[Revision comparison data]

* * *

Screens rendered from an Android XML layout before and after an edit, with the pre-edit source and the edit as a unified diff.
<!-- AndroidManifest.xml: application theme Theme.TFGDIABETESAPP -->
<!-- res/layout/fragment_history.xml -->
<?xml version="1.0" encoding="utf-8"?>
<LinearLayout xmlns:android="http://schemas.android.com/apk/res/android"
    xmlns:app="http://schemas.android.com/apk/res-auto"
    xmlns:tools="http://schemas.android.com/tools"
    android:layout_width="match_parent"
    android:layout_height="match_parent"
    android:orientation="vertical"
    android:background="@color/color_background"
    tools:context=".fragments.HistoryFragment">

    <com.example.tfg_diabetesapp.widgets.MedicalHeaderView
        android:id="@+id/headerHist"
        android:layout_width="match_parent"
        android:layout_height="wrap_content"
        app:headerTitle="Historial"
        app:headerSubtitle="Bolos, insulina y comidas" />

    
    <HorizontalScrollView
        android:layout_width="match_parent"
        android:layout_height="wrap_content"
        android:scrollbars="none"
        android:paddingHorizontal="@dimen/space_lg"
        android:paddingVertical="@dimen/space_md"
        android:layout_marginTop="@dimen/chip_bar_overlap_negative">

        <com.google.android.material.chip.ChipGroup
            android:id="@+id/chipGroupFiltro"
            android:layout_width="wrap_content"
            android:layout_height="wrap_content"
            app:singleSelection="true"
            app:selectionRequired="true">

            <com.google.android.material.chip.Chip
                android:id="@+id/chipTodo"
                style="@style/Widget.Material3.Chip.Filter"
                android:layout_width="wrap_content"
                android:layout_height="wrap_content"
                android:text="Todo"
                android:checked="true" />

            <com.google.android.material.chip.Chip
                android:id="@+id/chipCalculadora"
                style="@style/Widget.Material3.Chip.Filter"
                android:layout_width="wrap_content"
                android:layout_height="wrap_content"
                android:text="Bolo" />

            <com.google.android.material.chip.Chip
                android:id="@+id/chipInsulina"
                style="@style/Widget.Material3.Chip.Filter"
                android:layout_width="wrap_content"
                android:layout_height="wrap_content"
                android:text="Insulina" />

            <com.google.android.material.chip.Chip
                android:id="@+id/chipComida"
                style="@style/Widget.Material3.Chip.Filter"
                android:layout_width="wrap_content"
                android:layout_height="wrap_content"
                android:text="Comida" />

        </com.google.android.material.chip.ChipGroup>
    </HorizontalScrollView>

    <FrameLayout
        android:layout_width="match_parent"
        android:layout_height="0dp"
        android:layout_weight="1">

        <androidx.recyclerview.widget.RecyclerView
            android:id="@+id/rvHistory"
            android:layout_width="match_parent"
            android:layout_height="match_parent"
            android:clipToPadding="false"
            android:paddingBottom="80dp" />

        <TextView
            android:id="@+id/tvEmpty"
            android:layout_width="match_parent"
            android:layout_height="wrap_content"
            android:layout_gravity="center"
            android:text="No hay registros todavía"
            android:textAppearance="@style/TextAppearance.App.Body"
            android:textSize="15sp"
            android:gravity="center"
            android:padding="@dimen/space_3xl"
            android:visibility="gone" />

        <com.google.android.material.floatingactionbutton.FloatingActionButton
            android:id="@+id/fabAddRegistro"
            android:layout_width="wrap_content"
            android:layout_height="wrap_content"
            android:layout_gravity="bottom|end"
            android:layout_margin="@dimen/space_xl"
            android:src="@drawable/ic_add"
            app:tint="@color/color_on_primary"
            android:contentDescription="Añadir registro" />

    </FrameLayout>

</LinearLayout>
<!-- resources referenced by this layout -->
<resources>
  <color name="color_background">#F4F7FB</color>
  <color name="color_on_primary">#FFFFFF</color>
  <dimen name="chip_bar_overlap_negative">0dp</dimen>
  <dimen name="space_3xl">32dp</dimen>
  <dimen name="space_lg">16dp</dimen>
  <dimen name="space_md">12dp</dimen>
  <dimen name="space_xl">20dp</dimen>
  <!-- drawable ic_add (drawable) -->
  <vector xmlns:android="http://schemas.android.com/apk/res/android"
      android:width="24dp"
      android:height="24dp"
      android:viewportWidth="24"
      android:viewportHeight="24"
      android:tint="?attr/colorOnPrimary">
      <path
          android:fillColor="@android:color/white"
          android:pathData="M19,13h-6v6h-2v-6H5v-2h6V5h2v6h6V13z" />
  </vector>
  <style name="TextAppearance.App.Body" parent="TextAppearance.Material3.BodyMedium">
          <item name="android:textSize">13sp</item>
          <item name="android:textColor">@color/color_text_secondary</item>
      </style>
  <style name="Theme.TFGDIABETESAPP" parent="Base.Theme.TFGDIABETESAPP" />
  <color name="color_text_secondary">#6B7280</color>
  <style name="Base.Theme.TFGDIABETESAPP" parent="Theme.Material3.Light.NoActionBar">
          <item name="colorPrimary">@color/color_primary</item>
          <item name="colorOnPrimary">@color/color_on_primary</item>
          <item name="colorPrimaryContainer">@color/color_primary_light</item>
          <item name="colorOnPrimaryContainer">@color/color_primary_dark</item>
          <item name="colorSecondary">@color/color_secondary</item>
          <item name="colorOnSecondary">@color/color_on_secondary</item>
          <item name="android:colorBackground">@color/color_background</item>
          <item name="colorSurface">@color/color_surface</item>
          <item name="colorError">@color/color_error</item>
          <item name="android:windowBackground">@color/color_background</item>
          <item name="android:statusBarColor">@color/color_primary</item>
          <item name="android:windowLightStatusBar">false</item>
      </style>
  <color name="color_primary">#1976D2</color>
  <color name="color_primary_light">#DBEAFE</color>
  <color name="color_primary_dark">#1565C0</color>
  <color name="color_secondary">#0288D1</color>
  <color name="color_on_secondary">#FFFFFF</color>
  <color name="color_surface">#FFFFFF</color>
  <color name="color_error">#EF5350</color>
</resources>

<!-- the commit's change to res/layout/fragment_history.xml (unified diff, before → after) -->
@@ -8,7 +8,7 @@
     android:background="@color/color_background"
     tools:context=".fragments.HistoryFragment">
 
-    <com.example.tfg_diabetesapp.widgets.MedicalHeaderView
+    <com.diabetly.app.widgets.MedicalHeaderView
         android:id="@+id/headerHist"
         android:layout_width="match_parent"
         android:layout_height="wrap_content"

* * *

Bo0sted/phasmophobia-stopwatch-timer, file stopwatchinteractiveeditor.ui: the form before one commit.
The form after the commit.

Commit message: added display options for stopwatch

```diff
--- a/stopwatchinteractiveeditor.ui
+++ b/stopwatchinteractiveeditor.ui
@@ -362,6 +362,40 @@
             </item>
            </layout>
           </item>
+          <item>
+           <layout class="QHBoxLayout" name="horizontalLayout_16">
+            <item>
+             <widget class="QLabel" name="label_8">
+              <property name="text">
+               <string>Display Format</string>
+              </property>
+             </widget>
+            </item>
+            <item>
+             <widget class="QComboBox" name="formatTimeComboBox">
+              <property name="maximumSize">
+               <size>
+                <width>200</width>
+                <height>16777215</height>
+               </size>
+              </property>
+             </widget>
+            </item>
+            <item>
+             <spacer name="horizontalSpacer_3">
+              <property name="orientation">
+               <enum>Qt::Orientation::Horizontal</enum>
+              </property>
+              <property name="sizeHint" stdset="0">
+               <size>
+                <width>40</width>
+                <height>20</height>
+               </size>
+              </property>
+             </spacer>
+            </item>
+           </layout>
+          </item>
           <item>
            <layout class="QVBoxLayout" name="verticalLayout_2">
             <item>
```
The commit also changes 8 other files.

* * *

● Brief: The answer must be a single number: how many lines in the data above contain the string "schemas".

● Result of the task: 4